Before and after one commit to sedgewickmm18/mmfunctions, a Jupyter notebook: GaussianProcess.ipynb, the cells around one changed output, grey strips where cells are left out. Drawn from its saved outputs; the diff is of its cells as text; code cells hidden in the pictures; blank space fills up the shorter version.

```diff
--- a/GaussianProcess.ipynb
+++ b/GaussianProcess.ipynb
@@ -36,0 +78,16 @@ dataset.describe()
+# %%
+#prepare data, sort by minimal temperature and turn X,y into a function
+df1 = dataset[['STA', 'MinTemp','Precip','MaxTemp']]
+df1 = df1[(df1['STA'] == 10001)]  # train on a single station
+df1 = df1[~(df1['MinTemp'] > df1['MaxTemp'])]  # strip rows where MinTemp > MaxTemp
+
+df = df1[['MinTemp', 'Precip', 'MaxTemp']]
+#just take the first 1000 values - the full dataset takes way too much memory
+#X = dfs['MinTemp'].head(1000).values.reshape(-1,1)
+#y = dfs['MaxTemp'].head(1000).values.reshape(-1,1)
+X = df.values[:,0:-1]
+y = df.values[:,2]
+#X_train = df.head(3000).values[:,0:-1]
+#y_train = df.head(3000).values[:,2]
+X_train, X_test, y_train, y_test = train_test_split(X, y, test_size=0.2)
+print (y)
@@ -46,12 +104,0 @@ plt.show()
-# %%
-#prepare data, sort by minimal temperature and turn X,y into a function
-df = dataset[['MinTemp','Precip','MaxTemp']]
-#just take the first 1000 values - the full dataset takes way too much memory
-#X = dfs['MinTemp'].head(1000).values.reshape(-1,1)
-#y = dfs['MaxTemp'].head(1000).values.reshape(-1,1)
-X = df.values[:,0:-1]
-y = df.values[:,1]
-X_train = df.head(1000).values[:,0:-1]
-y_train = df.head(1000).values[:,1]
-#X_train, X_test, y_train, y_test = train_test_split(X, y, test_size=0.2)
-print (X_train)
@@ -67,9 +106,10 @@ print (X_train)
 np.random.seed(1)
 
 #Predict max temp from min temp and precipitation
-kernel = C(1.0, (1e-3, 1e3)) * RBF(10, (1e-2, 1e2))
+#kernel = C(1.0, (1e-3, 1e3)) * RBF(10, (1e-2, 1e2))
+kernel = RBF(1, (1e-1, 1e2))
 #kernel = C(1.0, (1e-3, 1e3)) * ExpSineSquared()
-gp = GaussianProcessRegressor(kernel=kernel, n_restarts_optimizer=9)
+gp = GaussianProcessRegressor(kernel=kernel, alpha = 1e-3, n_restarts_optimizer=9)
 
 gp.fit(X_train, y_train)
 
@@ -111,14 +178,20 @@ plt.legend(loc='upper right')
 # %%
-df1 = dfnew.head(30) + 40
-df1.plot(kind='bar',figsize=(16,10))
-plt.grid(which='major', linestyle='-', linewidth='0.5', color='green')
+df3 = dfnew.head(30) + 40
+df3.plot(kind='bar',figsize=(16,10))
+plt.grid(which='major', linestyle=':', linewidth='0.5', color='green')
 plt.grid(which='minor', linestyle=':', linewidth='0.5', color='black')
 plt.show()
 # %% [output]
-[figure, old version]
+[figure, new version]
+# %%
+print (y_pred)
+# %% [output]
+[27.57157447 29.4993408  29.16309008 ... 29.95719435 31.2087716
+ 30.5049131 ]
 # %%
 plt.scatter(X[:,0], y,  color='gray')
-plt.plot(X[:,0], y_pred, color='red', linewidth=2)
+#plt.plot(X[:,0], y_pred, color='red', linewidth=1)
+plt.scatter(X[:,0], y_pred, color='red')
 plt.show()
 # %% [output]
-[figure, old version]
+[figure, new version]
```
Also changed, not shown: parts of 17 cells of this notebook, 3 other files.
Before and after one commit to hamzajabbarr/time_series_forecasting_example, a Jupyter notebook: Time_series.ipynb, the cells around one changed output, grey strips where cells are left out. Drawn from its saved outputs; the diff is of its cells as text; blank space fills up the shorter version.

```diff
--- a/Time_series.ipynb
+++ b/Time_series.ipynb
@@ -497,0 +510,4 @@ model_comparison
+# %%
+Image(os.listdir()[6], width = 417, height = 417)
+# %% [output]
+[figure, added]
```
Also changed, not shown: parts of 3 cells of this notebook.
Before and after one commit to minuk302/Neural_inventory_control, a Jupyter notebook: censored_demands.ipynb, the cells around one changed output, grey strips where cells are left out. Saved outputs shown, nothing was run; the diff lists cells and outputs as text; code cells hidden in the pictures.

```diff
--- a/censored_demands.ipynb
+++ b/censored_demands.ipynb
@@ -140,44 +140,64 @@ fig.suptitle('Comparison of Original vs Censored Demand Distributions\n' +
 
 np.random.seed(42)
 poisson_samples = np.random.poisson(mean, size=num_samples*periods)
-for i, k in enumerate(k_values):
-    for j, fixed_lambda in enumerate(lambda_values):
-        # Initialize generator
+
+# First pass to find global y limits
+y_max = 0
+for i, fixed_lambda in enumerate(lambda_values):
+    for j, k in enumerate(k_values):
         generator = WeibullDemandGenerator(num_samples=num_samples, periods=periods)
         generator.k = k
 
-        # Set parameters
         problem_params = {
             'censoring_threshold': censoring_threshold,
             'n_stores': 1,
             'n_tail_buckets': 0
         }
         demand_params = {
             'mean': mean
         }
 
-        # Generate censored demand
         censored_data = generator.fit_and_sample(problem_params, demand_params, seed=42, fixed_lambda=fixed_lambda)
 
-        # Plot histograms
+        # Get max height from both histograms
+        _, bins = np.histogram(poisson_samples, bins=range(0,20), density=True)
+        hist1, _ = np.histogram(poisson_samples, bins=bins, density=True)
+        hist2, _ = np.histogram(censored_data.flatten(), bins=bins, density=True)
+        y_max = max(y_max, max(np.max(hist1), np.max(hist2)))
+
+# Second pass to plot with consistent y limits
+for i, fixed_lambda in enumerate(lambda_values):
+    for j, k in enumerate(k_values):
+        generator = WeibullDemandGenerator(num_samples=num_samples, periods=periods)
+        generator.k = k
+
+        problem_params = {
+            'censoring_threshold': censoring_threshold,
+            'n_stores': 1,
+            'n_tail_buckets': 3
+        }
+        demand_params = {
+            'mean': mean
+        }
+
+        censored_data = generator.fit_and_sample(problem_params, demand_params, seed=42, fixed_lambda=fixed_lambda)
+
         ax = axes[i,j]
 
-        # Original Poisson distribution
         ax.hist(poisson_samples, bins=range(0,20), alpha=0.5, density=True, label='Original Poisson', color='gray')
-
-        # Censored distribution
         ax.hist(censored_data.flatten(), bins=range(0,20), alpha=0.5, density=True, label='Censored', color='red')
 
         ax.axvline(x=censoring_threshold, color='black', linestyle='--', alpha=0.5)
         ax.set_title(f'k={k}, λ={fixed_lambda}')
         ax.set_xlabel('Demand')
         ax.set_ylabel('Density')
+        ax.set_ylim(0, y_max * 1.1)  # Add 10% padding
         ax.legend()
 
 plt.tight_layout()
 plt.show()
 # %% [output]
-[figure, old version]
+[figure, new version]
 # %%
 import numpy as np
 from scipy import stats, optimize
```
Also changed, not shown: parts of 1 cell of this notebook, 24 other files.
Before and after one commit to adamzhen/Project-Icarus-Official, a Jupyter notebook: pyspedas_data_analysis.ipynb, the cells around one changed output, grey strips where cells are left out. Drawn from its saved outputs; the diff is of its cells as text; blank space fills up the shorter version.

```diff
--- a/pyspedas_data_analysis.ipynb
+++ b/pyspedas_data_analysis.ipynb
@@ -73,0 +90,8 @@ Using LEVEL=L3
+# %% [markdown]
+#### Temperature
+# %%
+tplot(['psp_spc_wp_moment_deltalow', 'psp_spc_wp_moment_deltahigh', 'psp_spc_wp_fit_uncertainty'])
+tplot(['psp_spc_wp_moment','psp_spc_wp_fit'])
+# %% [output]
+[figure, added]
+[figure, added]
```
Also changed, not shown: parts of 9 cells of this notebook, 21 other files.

» WHAT IS NEEDED: Each line of the entries that contains the word "dataset" should be listed.

» EXERCISE RESULT:
@@ -36,0 +78,16 @@ dataset.describe()
+df1 = dataset[['STA', 'MinTemp','Precip','MaxTemp']]
+#just take the first 1000 values - the full dataset takes way too much memory
-df = dataset[['MinTemp','Precip','MaxTemp']]
-#just take the first 1000 values - the full dataset takes way too much memory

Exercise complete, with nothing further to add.